My wife said to me the array of people I’m seeing here- is that not Chief Michael Ade-ojo? Again people will bring their likes, if for some reason there is integrity in you, a discipline in you, there’s a procedure, there’s a constitution, there’s also a set of By-laws that every Rotarian must respect. But, I think more importantly individuals don’t come in today and the next day they induct you as a member, you come and watch what they do and as you come they are also watching the kind of person you are.
It’s not rocket science to be able to predict. Once in a while there are issues like you have said there’s a procedure as allowed by the constitution that’s also allowed by the By-laws. One thing about the Rotary Club of Ikeja is that we have our own approach to the tradition of Rotary. We are mindful I remember a past District Governor came, even before his induction, and said Rotary Club of Ikeja, you should be a mega club, you should have more than, we are 58 now, clubs of your size should be like 200, like 300 and one of the elders said sorry we are mindful of the need to grow with caution. We have the membership director who’s also working, we have some of them in the Rotaract clubs we are also putting together one true Rotary community club. We are trying to develop two now, one in Lekki Foreshore, and another one in Epe.
How do you pick your presidents?
We do elections in November and it is not only the incoming president who is elected and the one to assist him has already been elected. We know when this president leaves office, of course, for you to get to that level 90% of the time we know you’re the new president. So, it’s an election where all the offices are elected.
What’s the difference between a Rotary District and a Club?

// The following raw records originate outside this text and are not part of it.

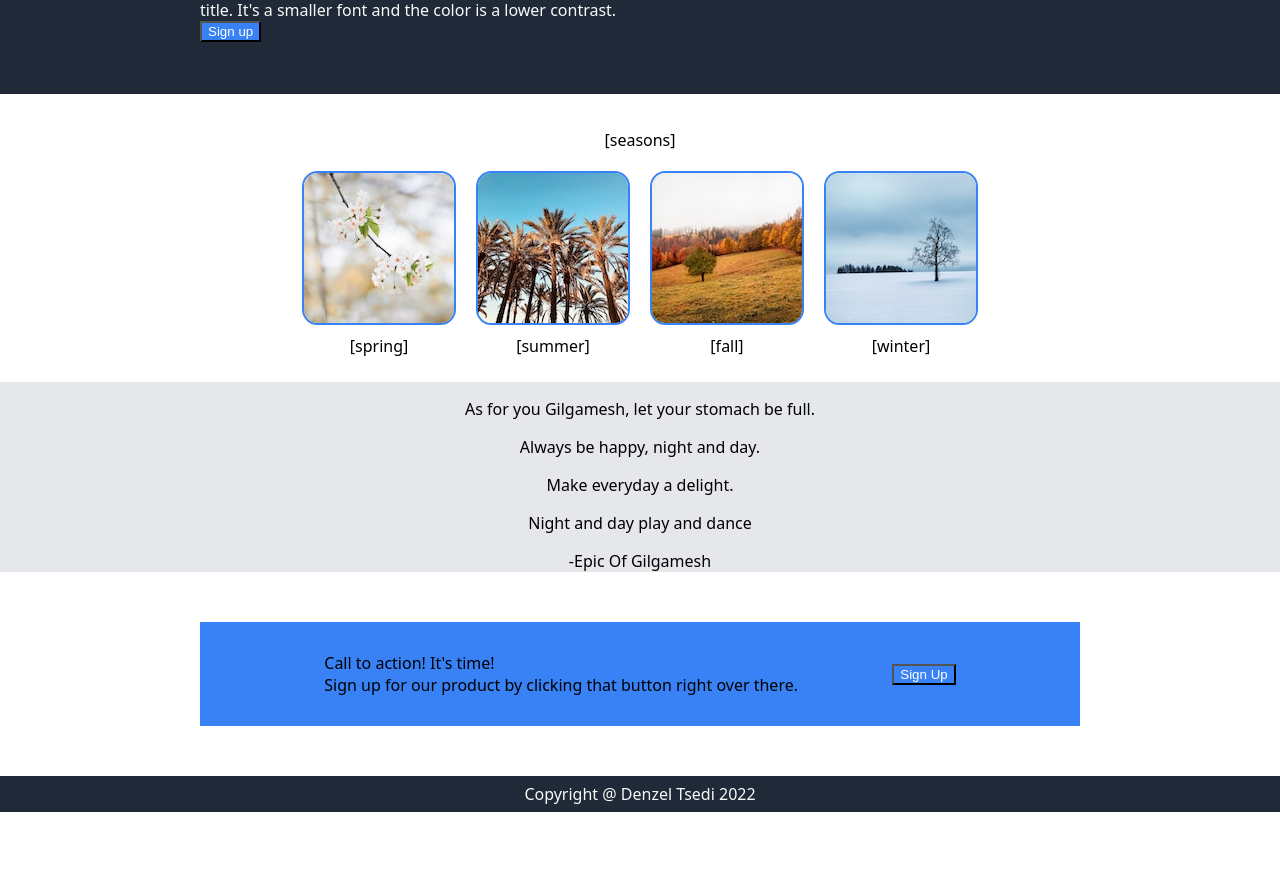
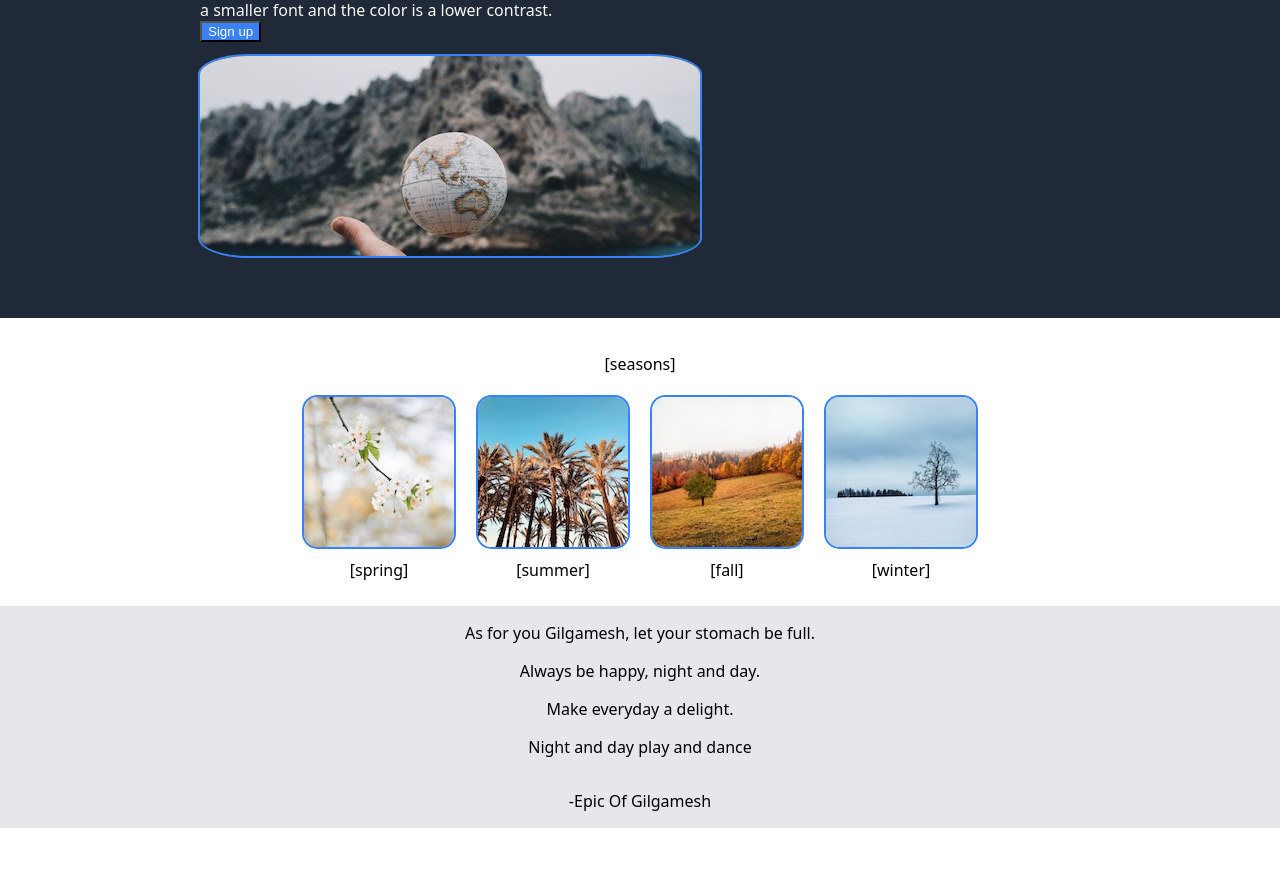
Before and after one commit to DenzelTsedi/odin-landing-page, a plain HTML site: page index.html in a window 1280 px wide. Shown: the part 216-1091 px from the top of the page. Before the commit the page ends 1028 px from the top, so only its background shows below. Drawn offline with Linux system fonts and the light colour scheme.

Commit message:
Added globe3

```diff
--- a/index.html
+++ b/index.html
@@ -31,7 +31,8 @@
             </button>
         </div>
         <div class="big">
-            [Insert big image here]
+            <img src="./images/globe3.jpg" alt="world">
+
         </div>
     </div>
 
@@ -68,7 +69,7 @@
             <p>Night and day play and dance </p>
         </div>
         <div class="credit">
-            -Epic Of Gilgamesh
+            <p>-Epic Of Gilgamesh</p>
         </div>
 
     </div>
```
Also changed, not shown: images/globe.jpg (added), images/globe3.jpg (added), 1 other file.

It’s like you’re asking what’s the difference between a state and a local government. Yes, a club like Rotary club of Ikeja, and the district, you have a number of clubs that make up a district. I think in Nigeria we have about four Districts, the District which we belong to is District 9110 and that is Lagos and Ogun, and now Lagos and Ogun are even being broken into two Districts – District 9111 and District 9112. A number of clubs make up a District.
What will you do after leaving the office?
I think I would only say it this way, that the initial motivation can only get higher and the initial motivation is to serve humanity. If in the course of doing that you’re invited, you don’t contest for positions in Rotary, you don’t say I want to go to the District even now that I am serving as president here. I’m also serving on a committee of the district. And someone said you’re the first president I will see that is serving here and also serving at the District. Serving is not something you contest for in Rotary, you don’t have to buy forms, you don’t have to lobby, you don’t have to use BVAS. So, let’s say tomorrow the District says come and do this, if for whatever reason, you are unable to, I’m sorry I can’t right now, it’s not something you aspire to. My only expectation is that I should be able to do more than I am doing now. If at today’s meeting I have contributed N2,000, at the next meeting I want to contribute N2,500. If today three people are sponsoring the university education of an individual, tomorrow I want to be on that list. That’s my aspiration and if at any time I’m called to serve as the P.A to my friend, why not, if I have the time and the resources I would gladly take it.